using System; using System.Collections.Generic; using System.Fabric; using System.Threading.Tasks; using Khs.Employee.Contract; using Microsoft.ServiceFabric.Services.Communication.Runtime; using Microsoft.ServiceFabric.Services.Remoting.Runtime; using Microsoft.ServiceFabric.Services.Runtime;  namespace Khs.Employee.Service {     internal sealed class EmployeeService : StatefulService, IEmployeeRepository     {         public const string CacheName = "employeeRepo";         public EmployeeService(StatefulServiceContext serviceContext) : base(serviceContext)         {         }          public Task<Contract.Employee> Get(long id)         {             throw new NotImplementedException();         }          public Task<IEnumerable<Contract.Employee>> Search()         {             throw new NotImplementedException();         }          public Task Remove(long id)         {             throw new NotImplementedException();         }          public Task<Contract.Employee> Save(Contract.Employee employee)         {             throw new NotImplementedException();         }          protected override IEnumerable<ServiceReplicaListener> CreateServiceReplicaListeners()         {             return new[] {                 new ServiceReplicaListener(context =>                     this.CreateServiceRemotingListener(context))             };         }     } }

Now we need to register the service so Service Fabric knows to create a cluster, the configuration I was missing. I was doing two of the three things it takes:

1. Register the Service. Check Open Program.cs and in Main() and add the following code:

ServiceRuntime.RegisterServiceAsync("EmployeeServiceType",context =>new EmployeeService(context)) .GetAwaiter().GetResult();  ServiceEventSource.Current.ServiceTypeRegistered(Process.GetCurrentProcess().Id, typeof(EmployeeService).Name);

2. Add the type to the Service Manifest. Check. Open the ServiceManifest.xml under the Khs.Employee.Service project PackageRoot folder and in the ServiceType node add

<StatefulServiceType ServiceTypeName="EmployeeServiceType" HasPersistedState="true" />

3. Add the replication configuration. Opps.
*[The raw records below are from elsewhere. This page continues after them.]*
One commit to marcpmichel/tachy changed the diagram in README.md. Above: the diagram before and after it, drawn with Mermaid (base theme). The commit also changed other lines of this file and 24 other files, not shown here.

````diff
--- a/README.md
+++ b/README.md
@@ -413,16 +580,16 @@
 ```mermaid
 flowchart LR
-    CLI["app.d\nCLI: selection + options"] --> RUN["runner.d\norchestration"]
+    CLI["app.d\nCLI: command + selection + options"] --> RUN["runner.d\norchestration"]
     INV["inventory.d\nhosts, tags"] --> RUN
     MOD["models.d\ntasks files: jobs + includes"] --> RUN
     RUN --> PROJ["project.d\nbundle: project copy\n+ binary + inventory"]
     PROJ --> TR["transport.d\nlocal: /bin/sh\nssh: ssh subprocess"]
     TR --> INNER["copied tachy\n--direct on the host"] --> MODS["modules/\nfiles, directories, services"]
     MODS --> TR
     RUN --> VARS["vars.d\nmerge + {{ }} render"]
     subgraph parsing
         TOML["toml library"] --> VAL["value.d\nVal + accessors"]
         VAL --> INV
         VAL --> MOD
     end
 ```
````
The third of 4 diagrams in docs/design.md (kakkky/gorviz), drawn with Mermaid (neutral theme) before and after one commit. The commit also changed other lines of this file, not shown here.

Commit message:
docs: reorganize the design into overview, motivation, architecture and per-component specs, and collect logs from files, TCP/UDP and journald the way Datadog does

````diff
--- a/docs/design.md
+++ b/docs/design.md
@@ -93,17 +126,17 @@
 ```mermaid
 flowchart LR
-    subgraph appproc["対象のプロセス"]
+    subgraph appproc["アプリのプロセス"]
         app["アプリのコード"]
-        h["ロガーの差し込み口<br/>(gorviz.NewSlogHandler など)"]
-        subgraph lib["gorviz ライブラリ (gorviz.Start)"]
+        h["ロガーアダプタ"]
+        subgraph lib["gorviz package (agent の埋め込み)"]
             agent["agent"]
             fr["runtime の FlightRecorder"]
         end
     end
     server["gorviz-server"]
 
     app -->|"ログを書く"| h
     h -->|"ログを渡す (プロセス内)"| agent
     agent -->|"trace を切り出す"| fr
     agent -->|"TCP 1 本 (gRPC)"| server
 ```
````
In the Service Fabric Application Project, open the ApplicationManifest.xml in the ApplicationPackageRoot folder and to the DefaultServices add:

<Service Name="EmployeeService">  <StatefulService ServiceTypeName="EmployeeServiceType" TargetReplicaSetSize="[Service_TargetReplicaSetSize]" MinReplicaSetSize="[Service_MinReplicaSetSize]">  <UniformInt64Partition PartitionCount="[Service_PartitionCount]" LowKey="-9223372036854775808" HighKey="9223372036854775807" />          </StatefulService>       </Service>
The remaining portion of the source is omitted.